▶ _What you are asked to do_
Write out each line from the data below that includes the word "wide".

Front-end code edit data:
####

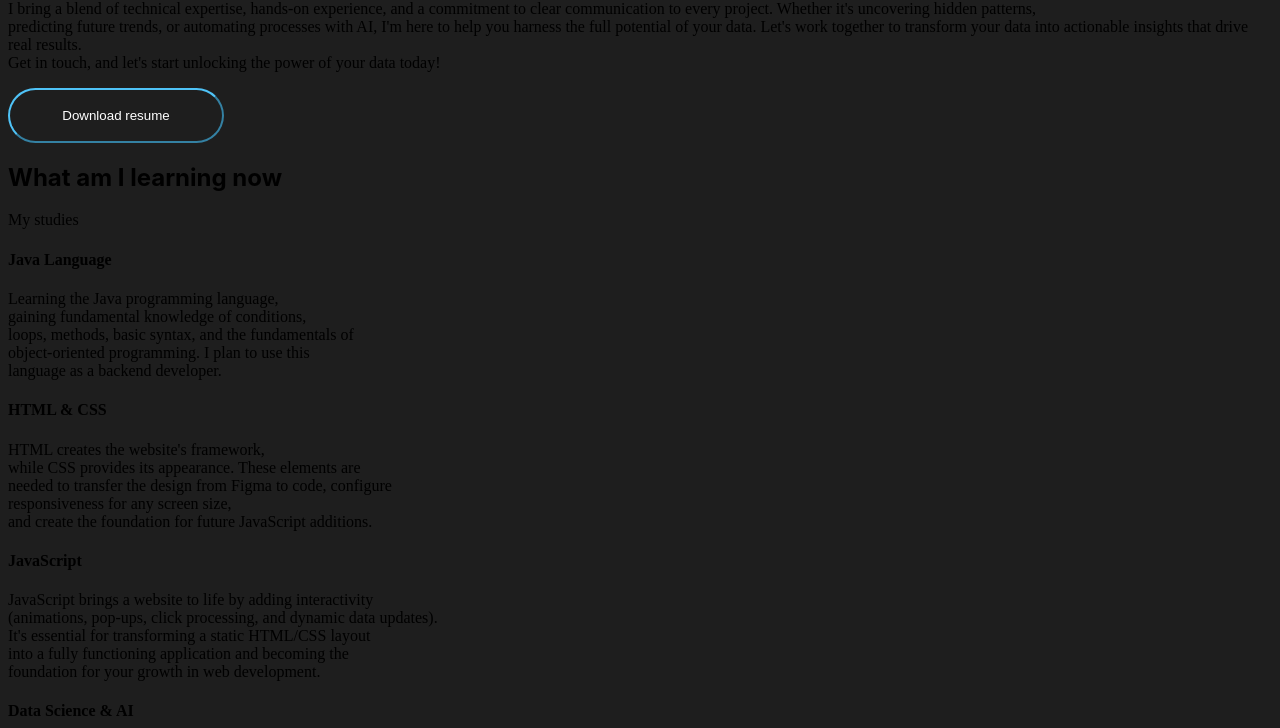
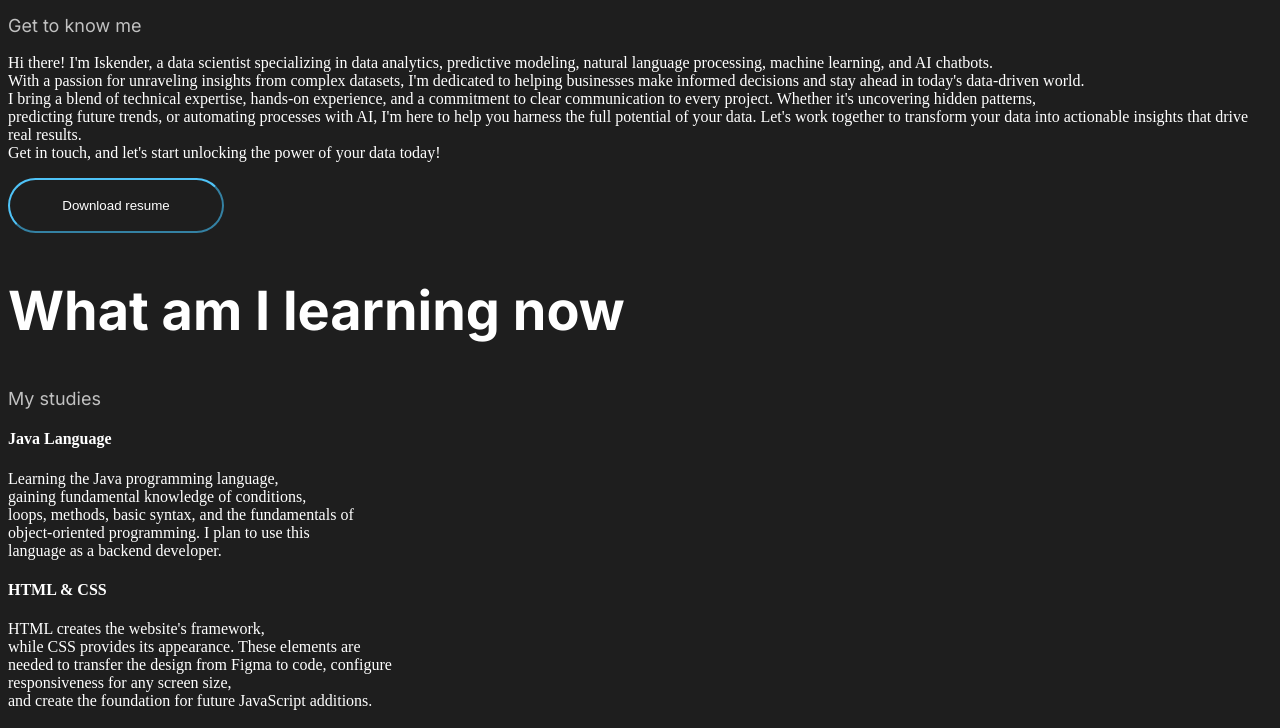
Before and after one commit to IskenderDU/Portfolio, a plain HTML site: page index.html in a window 1280 px wide. Shown: the part 426-1154 px from the top of the page. Drawn offline with Linux system fonts and the light colour scheme.

Commit message:
20th October

```diff
--- a/index.html
+++ b/index.html
@@ -6,6 +6,7 @@
     <title>Portfolio</title>
     <link rel="stylesheet" href="style.css">
 
+    <div> <!--Шрифты-->
     <link rel="preconnect" href="https://fonts.googleapis.com">
     <link rel="preconnect" href="https://fonts.gstatic.com" crossorigin>
     <link href="https://fonts.googleapis.com/css2?family=Oleo+Script:wght@400;700&display=swap" rel="stylesheet">
@@ -13,6 +14,11 @@
     <link rel="preconnect" href="https://fonts.googleapis.com">
     <link rel="preconnect" href="https://fonts.gstatic.com" crossorigin>
     <link href="https://fonts.googleapis.com/css2?family=Montserrat:ital,wght@0,100..900;1,100..900&display=swap" rel="stylesheet">
+
+    <link rel="preconnect" href="https://fonts.googleapis.com">
+    <link rel="preconnect" href="https://fonts.gstatic.com" crossorigin>
+    <link href="https://fonts.googleapis.com/css2?family=Inter:ital,opsz,wght@0,14..32,100..900;1,14..32,100..900&display=swap" rel="stylesheet">
+    </div>
 </head>
 <body>
     <header>
@@ -31,7 +37,7 @@
 
          <section id="About">
             <h2>About me</h2>
-             <p><small>Get to know me</small></p>
+             <p class="description">Get to know me</p>
              <p>Hi there! I'm Iskender, a data scientist specializing in data analytics, predictive modeling, natural language processing, machine learning, and AI chatbots. <br>
                  With a passion for unraveling insights from complex datasets, I'm dedicated to helping businesses make informed decisions and stay ahead in today's data-driven world. <br>
 
@@ -45,7 +51,7 @@ Let's work together to transform your data into actionable insights that drive r
 
          <section id="Studies">
             <h2>What am I learning now</h2>
-            <p>My studies</p>
+            <p class="description">My studies</p>
             <div class="top-row"> <!--Верхняя строка карточек-->
             <div> <!-- Первая карточка-->
                 <h4>Java Language</h4>
@@ -100,7 +106,7 @@ Let's work together to transform your data into actionable insights that drive r
 
          <section id="Projects">
             <h2>Projects</h2>
-            <p>Some of my work</p>
+            <p class="description">Some of my work</p>
             <p id="buttons"><button>Java</button> <button>Web Developing</button></p>
             <div>    <!--Верхняя строка таблицы-->
                 <div>    <!--Первая вкладка-->
@@ -145,7 +151,7 @@ Let's work together to transform your data into actionable insights that drive r
 
          <section id="Contacts">
             <h2>Get In Touch</h2>
-            <p><small>Lets work together</small></p>
+            <p class="description">Lets work together</p>
             <fieldset>
                 <p><label for="Name">Name</label><br>
                 <input type="text" id="Name" name="Name" size="70" placeholder="     Full name"></p>
--- a/style.css
+++ b/style.css
@@ -1,5 +1,7 @@
+
 body {
      background-color: #1e1e1e;
+     color: white;
 }
 
 #My-name {
@@ -18,6 +20,7 @@ body {
 h2 {
    font-family: Inter;
    font-weight: bolder;
+   font-size: 54px;
 }
 
 #buttons {
@@ -32,3 +35,13 @@ h2 {
     height: 55px;
     width: 216px;
 }
+
+input {
+    background-color: #1e1e1e;
+}
+
+.description {
+    font-family: Inter;
+    font-size: 18px;
+    color: #c1c1c1;
+}
```
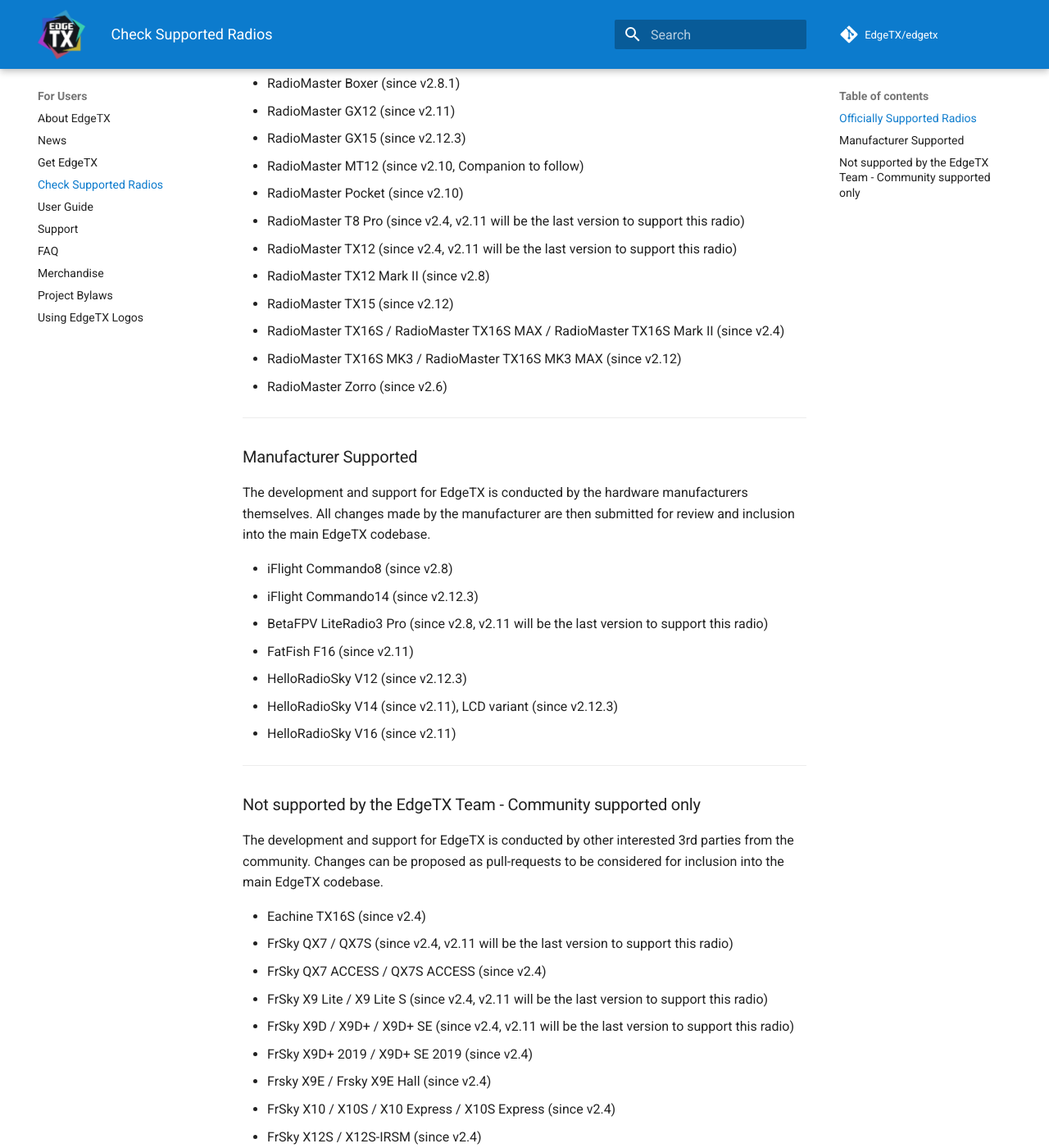
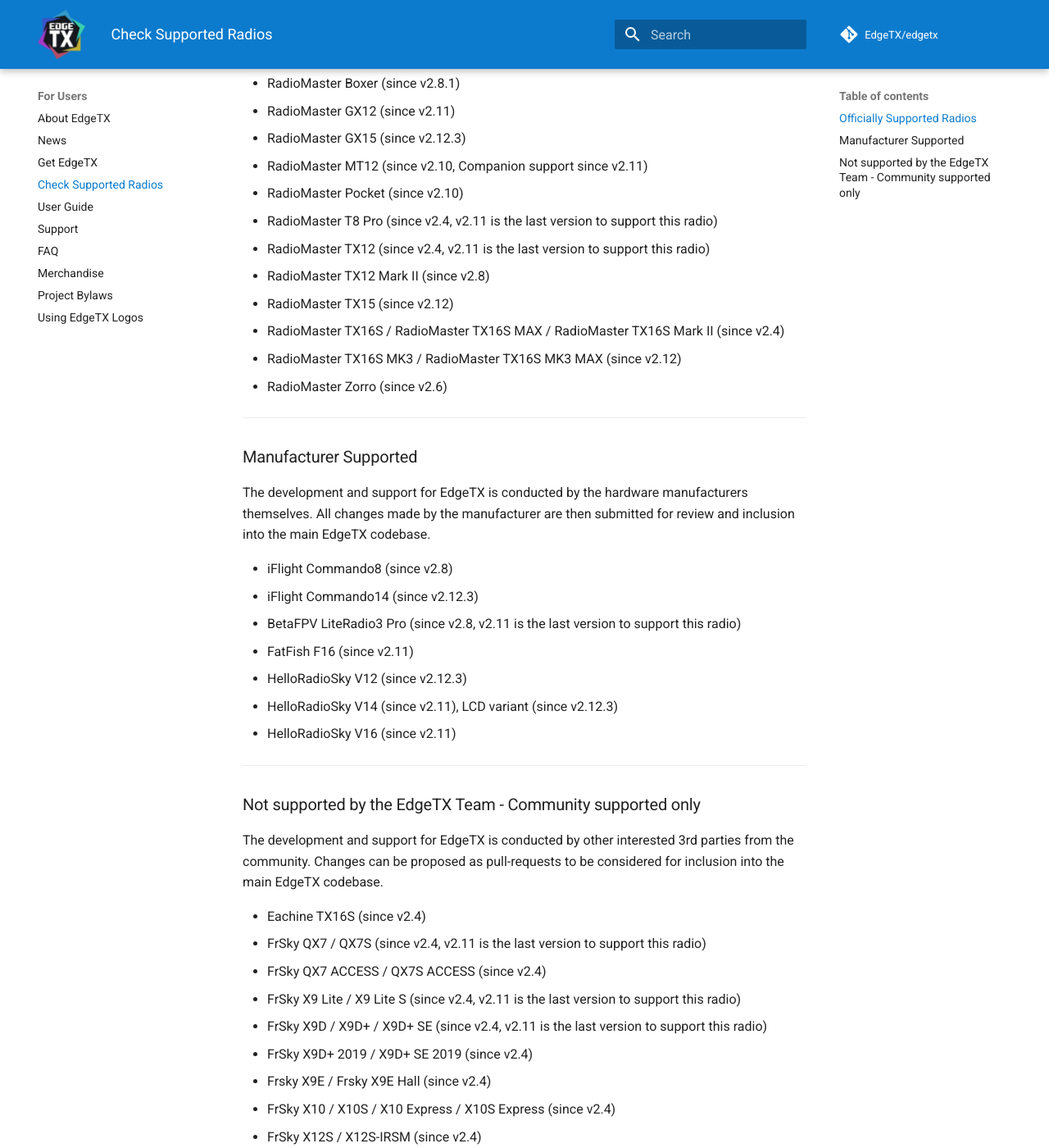
Before and after one commit to EdgeTX/edgetx.github.io, an MkDocs documentation site: the page built from docs/supportedradios.md, in a window 1280 px wide and 1400 px high, scrolled down 1182 px. Shown: the whole window at 82% size. Built offline with MkDocs 1.6.1 and Material for MkDocs 9.7.7, drawn with Linux system fonts in a browser that asks for light colours; comment, search, counter and statistics services are not loaded; some of the changed text lies outside the part shown.

Commit message:
MT12 Companion support

```diff
--- a/docs/supportedradios.md
+++ b/docs/supportedradios.md
@@ -13,11 +13,11 @@
 * Flysky PL18U (since v2.11.2)
 * Flysky ST16[^4] (limited support since v2.11)
 * Jumper Bumblebee (since v2.10.5)
-* Jumper T-Lite / T-Lite v2 (since v2.4, v2.11 will be the last version to support this radio)
-* Jumper T-Pro (since v2.6, v2.11 will be the last version to support this radio)
+* Jumper T-Lite / T-Lite v2 (since v2.4, v2.11 is the last version to support this radio)
+* Jumper T-Pro (since v2.6, v2.11 is the last version to support this radio)
 * Jumper T-Pro v2 (since v2.10)
 * Jumper T-Pro S (since v2.10.3)
-* Jumper T12 / T12 Plus / T12 Pro Hall (since v2.4, v2.11 will be the last version to support this radio)
+* Jumper T12 / T12 Plus / T12 Pro Hall (since v2.4, v2.11 is the last version to support this radio)
 * Jumper T12 Max (since v2.10.3)
 * Jumper T14 (since v2.10)
 * Jumper T15 (since v2.10.1)
@@ -30,10 +30,10 @@
 * RadioMaster Boxer (since v2.8.1)
 * RadioMaster GX12 (since v2.11)
 * RadioMaster GX15 (since v2.12.3)
-* RadioMaster MT12 (since v2.10, Companion to follow)
+* RadioMaster MT12 (since v2.10, Companion support since v2.11)
 * RadioMaster Pocket (since v2.10)
-* RadioMaster T8 Pro (since v2.4, v2.11 will be the last version to support this radio)
-* RadioMaster TX12 (since v2.4, v2.11 will be the last version to support this radio)
+* RadioMaster T8 Pro (since v2.4, v2.11 is the last version to support this radio)
+* RadioMaster TX12 (since v2.4, v2.11 is the last version to support this radio)
 * RadioMaster TX12 Mark II (since v2.8)
 * RadioMaster TX15 (since v2.12)
 * RadioMaster TX16S / RadioMaster TX16S MAX / RadioMaster TX16S Mark II (since v2.4)
@@ -53,7 +53,7 @@
 
 * iFlight Commando8 (since v2.8)
 * iFlight Commando14 (since v2.12.3)
-* BetaFPV LiteRadio3 Pro (since v2.8, v2.11 will be the last version to support this radio)
+* BetaFPV LiteRadio3 Pro (since v2.8, v2.11 is the last version to support this radio)
 * FatFish F16 (since v2.11)
 * HelloRadioSky V12 (since v2.12.3)
 * HelloRadioSky V14 (since v2.11), LCD variant (since v2.12.3)
@@ -66,15 +66,15 @@
 The development and support for EdgeTX is conducted by other interested 3rd parties from the community. Changes can be proposed as pull-requests to be considered for inclusion into the main EdgeTX codebase.
 
 * Eachine TX16S (since v2.4)
-* FrSky QX7 / QX7S (since v2.4, v2.11 will be the last version to support this radio)
+* FrSky QX7 / QX7S (since v2.4, v2.11 is the last version to support this radio)
 * FrSky QX7 ACCESS / QX7S ACCESS (since v2.4)
-* FrSky X9 Lite / X9 Lite S (since v2.4, v2.11 will be the last version to support this radio)
-* FrSky X9D / X9D+ / X9D+ SE (since v2.4, v2.11 will be the last version to support this radio)
+* FrSky X9 Lite / X9 Lite S (since v2.4, v2.11 is the last version to support this radio)
+* FrSky X9D / X9D+ / X9D+ SE (since v2.4, v2.11 is the last version to support this radio)
 * FrSky X9D+ 2019 / X9D+ SE 2019  (since v2.4)
 * Frsky X9E / Frsky X9E Hall (since v2.4)
 * FrSky X10 / X10S / X10 Express / X10S Express (since v2.4)
 * FrSky X12S / X12S-IRSM (since v2.4)
-* FrSky X-Lite / X-Lite S / X-Lite Pro (since v2.4, v2.11 will be the last version to support this radio)
+* FrSky X-Lite / X-Lite S / X-Lite Pro (since v2.4, v2.11 is the last version to support this radio)
 
 ---
 ***Note**: To better support the manufacturers' release timelines, the manufacturers' can release an EdgeTX-supported radio with a "ready for manufacture" version of EdgeTX that has been developed in collaboration with the EdgeTX team that has not yet been merged into the main codebase. As a result, this firmware will not be available in EdgeTX Buddy or EdgeTX Companion until the next minor EdgeTX release.
```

####

▶ _Task response_
Before and after one commit to IskenderDU/Portfolio, a plain HTML site: page index.html in a window 1280 px wide. Shown: the part 426-1154 px from the top of the page. Drawn offline with Linux system fonts and the light colour scheme.
Before and after one commit to EdgeTX/edgetx.github.io, an MkDocs documentation site: the page built from docs/supportedradios.md, in a window 1280 px wide and 1400 px high, scrolled down 1182 px. Shown: the whole window at 82% size. Built offline with MkDocs 1.6.1 and Material for MkDocs 9.7.7, drawn with Linux system fonts in a browser that asks for light colours; comment, search, counter and statistics services are not loaded; some of the changed text lies outside the part shown.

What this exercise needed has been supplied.